◆ Action item
Extract each line from the entries below that has the string "README" in it.

◆ Dataset extract

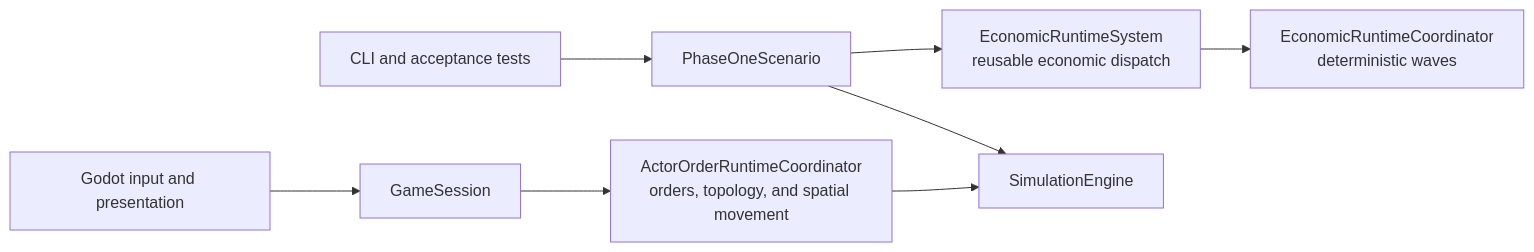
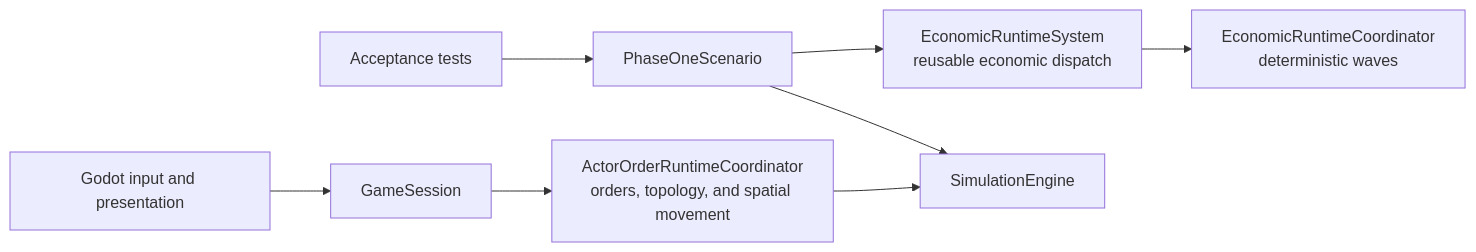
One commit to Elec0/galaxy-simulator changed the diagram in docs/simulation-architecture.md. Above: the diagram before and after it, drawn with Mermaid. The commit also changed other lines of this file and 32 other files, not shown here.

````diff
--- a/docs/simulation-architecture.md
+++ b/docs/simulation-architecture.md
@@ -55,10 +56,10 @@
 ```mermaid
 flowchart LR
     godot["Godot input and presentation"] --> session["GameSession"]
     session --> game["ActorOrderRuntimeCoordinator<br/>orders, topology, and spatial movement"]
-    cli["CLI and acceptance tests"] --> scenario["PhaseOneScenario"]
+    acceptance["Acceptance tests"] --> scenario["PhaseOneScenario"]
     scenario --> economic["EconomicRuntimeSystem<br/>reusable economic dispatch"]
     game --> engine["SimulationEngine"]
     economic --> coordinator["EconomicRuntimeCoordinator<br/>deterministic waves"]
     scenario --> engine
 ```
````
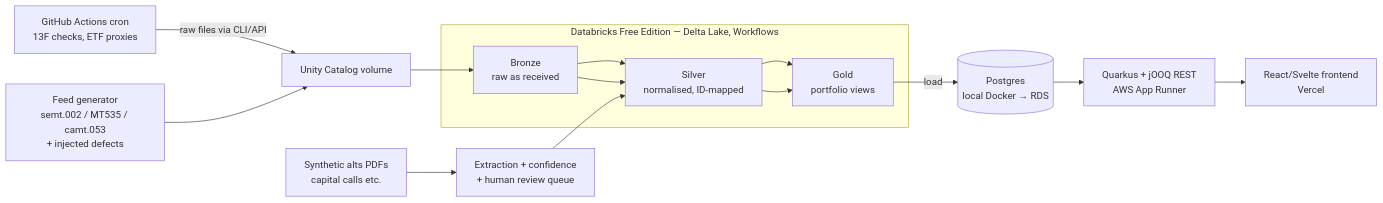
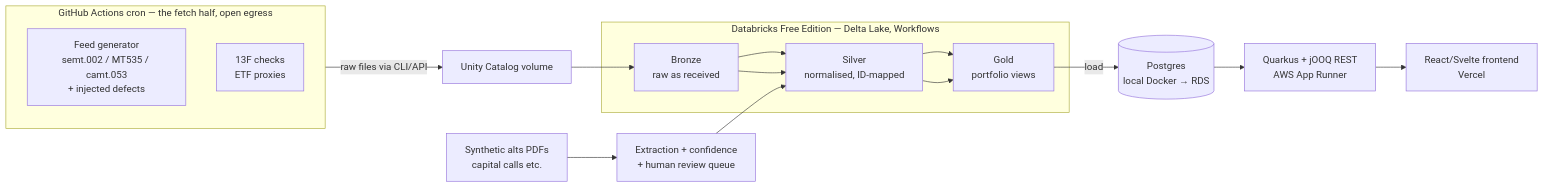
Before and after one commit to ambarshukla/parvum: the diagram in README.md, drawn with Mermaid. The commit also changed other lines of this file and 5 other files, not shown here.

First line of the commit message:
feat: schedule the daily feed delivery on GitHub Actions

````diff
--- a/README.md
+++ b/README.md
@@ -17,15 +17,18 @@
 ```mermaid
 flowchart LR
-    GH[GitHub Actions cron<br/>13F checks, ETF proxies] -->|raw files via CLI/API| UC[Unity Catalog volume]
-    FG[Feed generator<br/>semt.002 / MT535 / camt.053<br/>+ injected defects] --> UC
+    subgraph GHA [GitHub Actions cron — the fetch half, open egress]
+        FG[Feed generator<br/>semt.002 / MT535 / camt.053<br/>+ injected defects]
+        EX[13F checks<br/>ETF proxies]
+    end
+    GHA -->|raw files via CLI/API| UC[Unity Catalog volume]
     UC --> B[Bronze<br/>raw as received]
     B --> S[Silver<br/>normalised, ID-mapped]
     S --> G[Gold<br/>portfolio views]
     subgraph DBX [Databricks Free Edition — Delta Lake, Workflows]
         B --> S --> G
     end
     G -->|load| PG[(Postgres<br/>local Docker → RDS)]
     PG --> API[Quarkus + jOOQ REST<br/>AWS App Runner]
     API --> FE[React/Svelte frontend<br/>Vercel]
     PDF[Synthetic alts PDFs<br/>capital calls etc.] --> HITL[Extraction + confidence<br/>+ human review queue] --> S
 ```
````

* * *

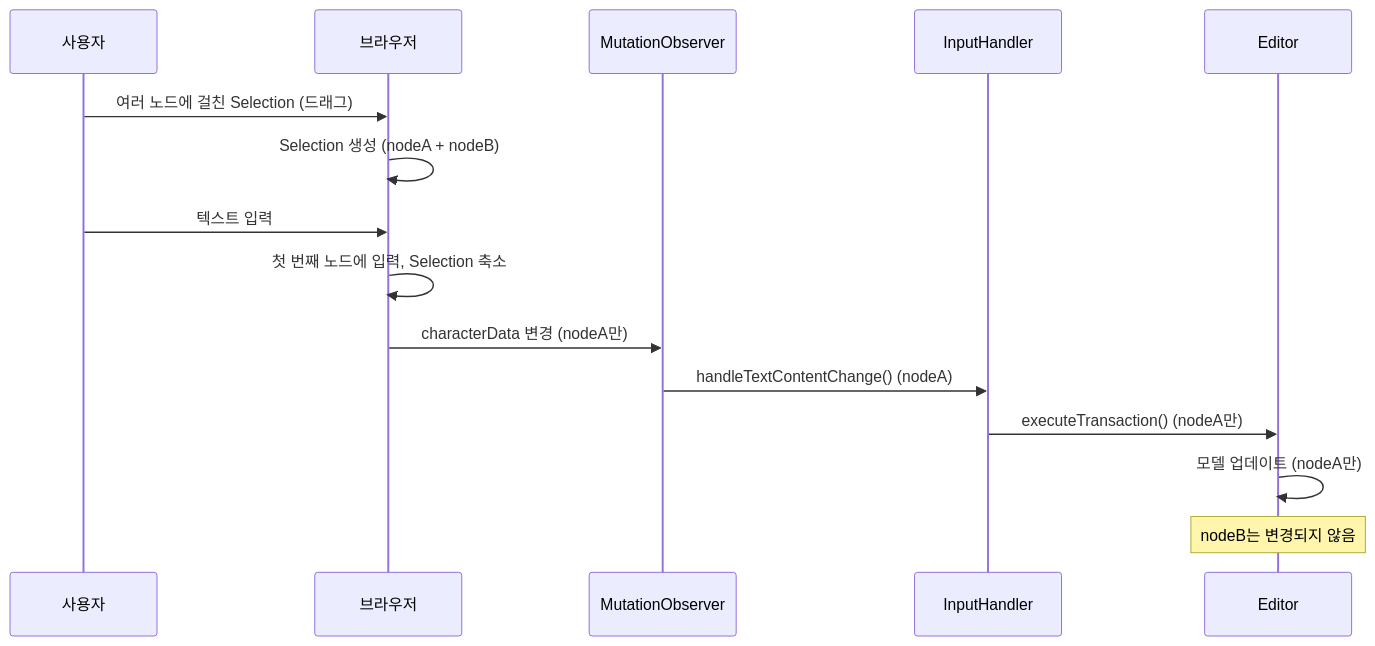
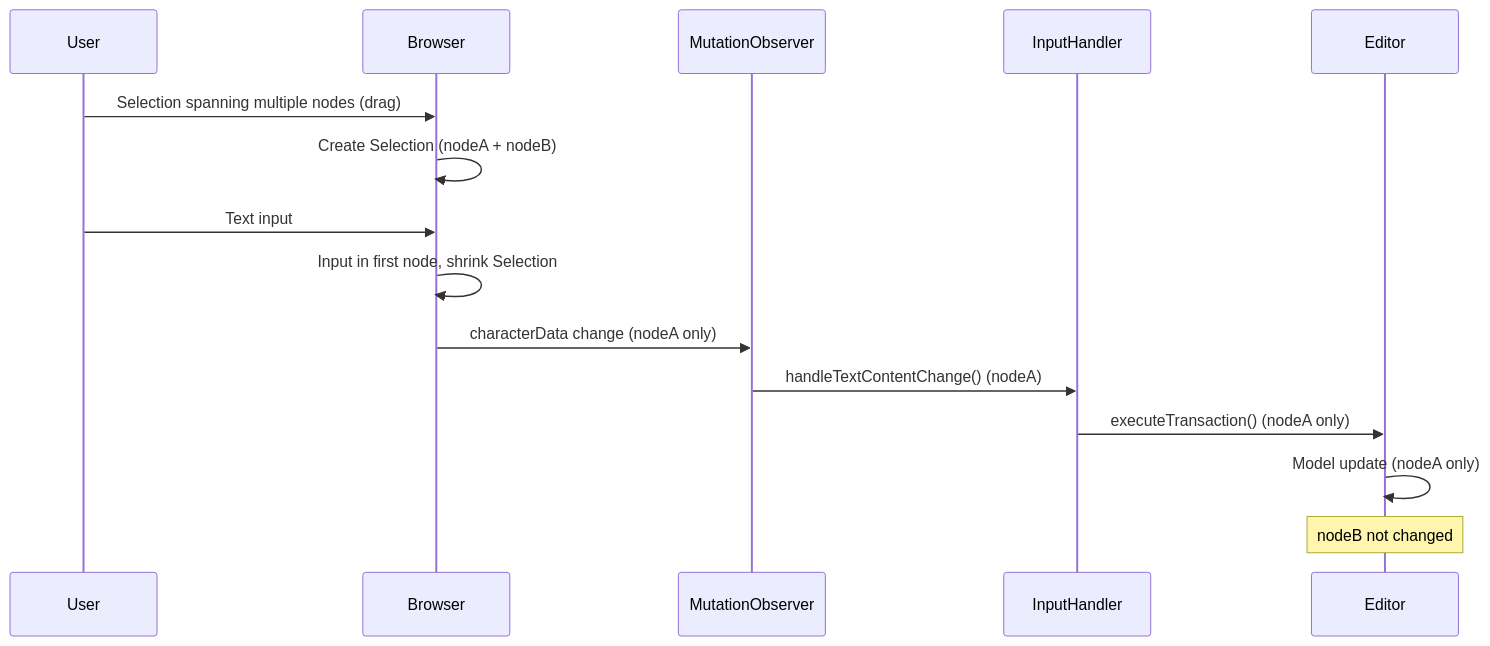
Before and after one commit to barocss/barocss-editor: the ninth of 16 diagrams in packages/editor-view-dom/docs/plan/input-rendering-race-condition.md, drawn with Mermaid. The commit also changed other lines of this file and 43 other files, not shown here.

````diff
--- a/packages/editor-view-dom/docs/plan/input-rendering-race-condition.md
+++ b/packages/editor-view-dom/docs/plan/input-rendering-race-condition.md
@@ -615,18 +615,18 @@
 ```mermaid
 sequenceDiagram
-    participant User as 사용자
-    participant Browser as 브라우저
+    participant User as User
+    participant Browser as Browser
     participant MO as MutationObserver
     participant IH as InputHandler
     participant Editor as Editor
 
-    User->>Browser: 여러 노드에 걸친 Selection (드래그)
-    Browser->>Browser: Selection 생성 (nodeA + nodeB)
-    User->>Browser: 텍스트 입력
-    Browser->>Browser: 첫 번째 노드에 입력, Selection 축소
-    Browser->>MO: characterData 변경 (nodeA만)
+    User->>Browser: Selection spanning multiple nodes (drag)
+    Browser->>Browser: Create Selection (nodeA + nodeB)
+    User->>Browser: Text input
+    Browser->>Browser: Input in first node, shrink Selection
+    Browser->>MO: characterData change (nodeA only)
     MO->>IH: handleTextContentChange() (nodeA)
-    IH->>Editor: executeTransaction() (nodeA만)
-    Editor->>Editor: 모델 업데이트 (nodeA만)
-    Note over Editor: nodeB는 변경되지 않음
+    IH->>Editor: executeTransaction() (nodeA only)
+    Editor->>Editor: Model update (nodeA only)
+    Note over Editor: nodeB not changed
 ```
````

◆ Task answer
Before and after one commit to ambarshukla/parvum: the diagram in README.md, drawn with Mermaid. The commit also changed other lines of this file and 5 other files, not shown here.
--- a/README.md
+++ b/README.md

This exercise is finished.